EasyJet, the Parisian taxi company Hype, Toyota Mirai, PRAGMA bikes, the forklifts used by Ikea, a school canteen on the island of Reunion, and the decarbonisation projects in Dunkirk and Fos-sur-Mer all have one thing in common. They all use hydrogen-based solutions, be it to move aircraft on the ground, to fuel their vehicles, to extend the life of their electric batteries or to heat their buildings.
Discovered in 1839, hydrogen has been used in industry for decades. It even served in the Apollo space programme, as a rocket fuel.
From chemical compound to energy vector
Hydrogen is mainly produced from natural gas and used as an ingredient in industrial processes, but it is also interesting for its qualities as an energy carrier.
Hydrogen fuel cells can provide energy in two ways. The first is “power to gas”, which consists of producing hydrogen from energy sources (renewables or fossil fuels) to be stored in natural gas networks, before converting it back into electricity when it is needed.

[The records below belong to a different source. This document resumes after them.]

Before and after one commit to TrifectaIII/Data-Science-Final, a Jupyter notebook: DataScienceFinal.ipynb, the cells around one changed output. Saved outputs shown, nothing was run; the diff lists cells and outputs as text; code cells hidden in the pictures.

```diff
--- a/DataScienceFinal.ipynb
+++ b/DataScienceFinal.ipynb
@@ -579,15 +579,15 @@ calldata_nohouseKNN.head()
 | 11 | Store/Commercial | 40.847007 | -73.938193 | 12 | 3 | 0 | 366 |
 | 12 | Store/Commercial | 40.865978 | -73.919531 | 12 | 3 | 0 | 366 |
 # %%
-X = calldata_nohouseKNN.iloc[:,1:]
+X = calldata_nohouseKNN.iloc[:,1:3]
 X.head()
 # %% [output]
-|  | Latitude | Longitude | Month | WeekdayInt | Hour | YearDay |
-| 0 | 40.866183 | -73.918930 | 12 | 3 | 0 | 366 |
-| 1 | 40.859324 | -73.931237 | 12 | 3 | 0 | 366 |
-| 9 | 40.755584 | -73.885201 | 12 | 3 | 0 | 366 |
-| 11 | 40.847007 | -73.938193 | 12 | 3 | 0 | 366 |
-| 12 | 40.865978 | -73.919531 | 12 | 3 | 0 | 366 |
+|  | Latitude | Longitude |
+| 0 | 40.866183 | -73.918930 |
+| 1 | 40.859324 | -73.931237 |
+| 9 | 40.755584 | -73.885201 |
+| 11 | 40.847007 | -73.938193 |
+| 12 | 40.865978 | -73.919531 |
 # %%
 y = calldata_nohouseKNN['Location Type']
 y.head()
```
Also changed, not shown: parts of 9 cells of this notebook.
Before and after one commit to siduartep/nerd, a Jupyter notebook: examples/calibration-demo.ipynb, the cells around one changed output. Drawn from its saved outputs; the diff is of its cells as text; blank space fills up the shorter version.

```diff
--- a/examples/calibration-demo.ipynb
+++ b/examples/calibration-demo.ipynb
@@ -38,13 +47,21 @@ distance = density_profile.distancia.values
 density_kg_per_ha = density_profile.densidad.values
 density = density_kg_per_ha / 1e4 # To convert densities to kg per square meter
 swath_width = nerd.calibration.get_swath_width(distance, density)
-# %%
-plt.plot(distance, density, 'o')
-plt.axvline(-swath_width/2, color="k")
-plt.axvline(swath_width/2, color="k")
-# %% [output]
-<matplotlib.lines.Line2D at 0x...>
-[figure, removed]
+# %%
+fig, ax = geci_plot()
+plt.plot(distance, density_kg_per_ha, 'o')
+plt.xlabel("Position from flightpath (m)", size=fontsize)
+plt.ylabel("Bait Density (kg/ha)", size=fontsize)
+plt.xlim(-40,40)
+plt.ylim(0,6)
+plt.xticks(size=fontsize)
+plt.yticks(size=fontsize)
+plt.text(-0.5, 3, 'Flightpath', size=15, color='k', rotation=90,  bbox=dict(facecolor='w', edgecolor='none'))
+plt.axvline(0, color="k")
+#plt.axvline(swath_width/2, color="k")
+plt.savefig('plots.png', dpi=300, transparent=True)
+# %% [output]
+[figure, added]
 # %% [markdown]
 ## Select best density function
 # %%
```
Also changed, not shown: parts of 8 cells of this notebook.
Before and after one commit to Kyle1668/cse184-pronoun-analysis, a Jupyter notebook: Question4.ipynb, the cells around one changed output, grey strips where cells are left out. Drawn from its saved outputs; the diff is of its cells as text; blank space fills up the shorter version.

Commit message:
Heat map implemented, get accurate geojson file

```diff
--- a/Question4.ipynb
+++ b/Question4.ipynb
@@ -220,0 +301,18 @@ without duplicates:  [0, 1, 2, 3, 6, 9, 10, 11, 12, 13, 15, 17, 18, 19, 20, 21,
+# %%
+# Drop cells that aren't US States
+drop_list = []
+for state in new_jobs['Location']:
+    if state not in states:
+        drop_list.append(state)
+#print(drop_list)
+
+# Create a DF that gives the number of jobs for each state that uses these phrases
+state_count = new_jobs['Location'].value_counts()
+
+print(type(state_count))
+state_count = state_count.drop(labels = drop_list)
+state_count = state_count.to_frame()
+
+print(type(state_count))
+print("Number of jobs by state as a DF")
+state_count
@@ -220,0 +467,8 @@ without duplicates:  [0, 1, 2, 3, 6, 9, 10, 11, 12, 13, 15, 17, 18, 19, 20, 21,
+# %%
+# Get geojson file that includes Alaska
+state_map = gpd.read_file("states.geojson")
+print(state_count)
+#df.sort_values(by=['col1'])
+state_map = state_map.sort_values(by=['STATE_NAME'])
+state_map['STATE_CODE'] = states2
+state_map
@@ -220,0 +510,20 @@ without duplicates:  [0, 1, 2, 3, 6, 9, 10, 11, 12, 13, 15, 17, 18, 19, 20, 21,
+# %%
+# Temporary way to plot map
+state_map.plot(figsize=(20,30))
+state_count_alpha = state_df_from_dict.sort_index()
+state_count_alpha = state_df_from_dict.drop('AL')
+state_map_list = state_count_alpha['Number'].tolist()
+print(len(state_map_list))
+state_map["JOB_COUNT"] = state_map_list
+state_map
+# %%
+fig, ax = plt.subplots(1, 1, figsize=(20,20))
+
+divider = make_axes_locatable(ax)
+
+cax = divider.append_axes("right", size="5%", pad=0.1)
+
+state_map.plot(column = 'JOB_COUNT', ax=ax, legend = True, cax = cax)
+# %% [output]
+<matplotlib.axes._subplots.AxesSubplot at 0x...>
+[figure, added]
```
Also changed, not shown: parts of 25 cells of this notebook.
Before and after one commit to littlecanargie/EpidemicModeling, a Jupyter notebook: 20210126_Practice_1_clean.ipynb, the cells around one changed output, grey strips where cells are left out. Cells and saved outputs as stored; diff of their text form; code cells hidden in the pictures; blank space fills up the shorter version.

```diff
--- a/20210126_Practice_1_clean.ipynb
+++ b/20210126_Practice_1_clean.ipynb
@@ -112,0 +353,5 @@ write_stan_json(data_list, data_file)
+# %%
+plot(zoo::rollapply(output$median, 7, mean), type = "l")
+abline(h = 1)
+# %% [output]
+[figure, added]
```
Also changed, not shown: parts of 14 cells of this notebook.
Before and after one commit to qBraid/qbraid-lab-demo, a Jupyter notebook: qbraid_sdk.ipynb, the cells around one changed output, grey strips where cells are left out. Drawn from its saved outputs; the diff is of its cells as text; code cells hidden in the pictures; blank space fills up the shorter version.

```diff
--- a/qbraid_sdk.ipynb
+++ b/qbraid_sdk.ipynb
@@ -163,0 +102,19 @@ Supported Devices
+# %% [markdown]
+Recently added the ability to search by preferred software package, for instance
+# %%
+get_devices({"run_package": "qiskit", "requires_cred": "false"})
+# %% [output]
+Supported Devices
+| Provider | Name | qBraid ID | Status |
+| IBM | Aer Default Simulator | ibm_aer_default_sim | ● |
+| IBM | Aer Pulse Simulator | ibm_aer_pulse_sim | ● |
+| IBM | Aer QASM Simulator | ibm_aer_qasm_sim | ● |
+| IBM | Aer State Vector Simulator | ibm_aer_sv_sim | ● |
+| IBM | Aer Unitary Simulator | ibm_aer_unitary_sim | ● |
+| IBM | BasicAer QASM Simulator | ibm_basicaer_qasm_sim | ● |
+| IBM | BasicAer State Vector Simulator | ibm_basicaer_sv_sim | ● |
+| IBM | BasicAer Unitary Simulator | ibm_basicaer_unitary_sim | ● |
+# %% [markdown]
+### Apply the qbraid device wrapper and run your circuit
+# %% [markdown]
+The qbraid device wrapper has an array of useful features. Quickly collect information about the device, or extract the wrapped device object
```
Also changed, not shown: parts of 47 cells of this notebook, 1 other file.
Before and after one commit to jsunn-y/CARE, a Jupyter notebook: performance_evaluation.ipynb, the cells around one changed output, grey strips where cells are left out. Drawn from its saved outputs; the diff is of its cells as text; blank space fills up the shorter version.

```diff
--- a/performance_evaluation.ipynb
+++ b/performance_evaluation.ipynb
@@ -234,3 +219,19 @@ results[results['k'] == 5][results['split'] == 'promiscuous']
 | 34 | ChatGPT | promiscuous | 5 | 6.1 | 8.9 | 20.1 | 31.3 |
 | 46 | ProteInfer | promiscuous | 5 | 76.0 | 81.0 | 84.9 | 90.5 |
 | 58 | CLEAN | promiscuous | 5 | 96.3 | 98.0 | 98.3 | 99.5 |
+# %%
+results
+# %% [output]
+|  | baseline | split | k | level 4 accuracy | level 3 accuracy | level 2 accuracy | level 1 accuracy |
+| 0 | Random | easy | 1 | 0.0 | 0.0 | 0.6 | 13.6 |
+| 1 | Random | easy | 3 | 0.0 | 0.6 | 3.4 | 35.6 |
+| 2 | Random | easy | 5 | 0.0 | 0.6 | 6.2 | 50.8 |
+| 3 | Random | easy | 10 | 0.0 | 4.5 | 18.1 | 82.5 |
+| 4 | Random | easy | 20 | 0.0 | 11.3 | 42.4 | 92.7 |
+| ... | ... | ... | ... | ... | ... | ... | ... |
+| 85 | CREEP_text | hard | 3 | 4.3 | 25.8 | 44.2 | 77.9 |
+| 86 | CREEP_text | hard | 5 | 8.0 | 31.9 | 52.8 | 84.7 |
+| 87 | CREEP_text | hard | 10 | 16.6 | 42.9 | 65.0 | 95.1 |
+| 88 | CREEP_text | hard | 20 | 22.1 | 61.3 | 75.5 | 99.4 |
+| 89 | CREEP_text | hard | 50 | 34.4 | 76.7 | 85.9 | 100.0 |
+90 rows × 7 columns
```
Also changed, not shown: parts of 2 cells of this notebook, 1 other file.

When produced from renewable resources, it can provide low-carbon electricity and heat; a particularly valuable asset in the wake of COP 21.
In Japan, boilers using this technology have already been installed in 100,000 homes. In Fos-sur-Mer, the Jupiter 1000 project, led by GRT Gas, consists of converting surplus electricity from a wind farm and using the CO2 from industrial emissions to produce hydrogen gas and synthetic methane, which is then injected into the natural gas network.
In a school canteen in Mafate, on the island of Reunion, EDF has installed a hydrogen-based system combining the production and storage of electricity, to provide a continuous electricity supply outside the sunny periods. And another project in Dunkirk focusses on using hydrogen to bring together the management of electricity and natural gas.
Conducted by French energy company Engie, this project aims to assess the technical and economic benefits of “power to gas” technology on a national scale for the housing market, but also for transport, using a fleet of fifty buses powered by a mixture of hydrogen and natural gas.
French car manufacturers are still cautious
The second solution is “power to fuel”. This is used in transport and works by transforming on-board hydrogen and oxygen into electricity and water (according to the principle of electrolysis and the fuel cell). The electricity is then used to fuel the electric motor and batteries of the vehicle.
As well as Toyota and Mirai, Honda, Hyundai, BMW, Mercedes and Audi all either offer or are currently planning hydrogen-powered models. In France, besides the fleet of Hype taxis, some forklift trucks and a few electric Kangoo vans owned by the postal service, which use hydrogen fuel cells to increase their autonomy by up to 300 kilometres, the technology has failed to seduce vehicle manufacturers.
But other French players are at the cutting-edge of these technologies, including large companies like Air Liquide and Engie, as well as start-ups like or McPhy and Symbio FCell, and even some research laboratories. French fuel company Total intends to extend its network to include 50 hydrogen fuel stations in Germany by 2018, as part of the national programme H2 Mobility Deutschland. This programme should take that number to 400 by the year 2023.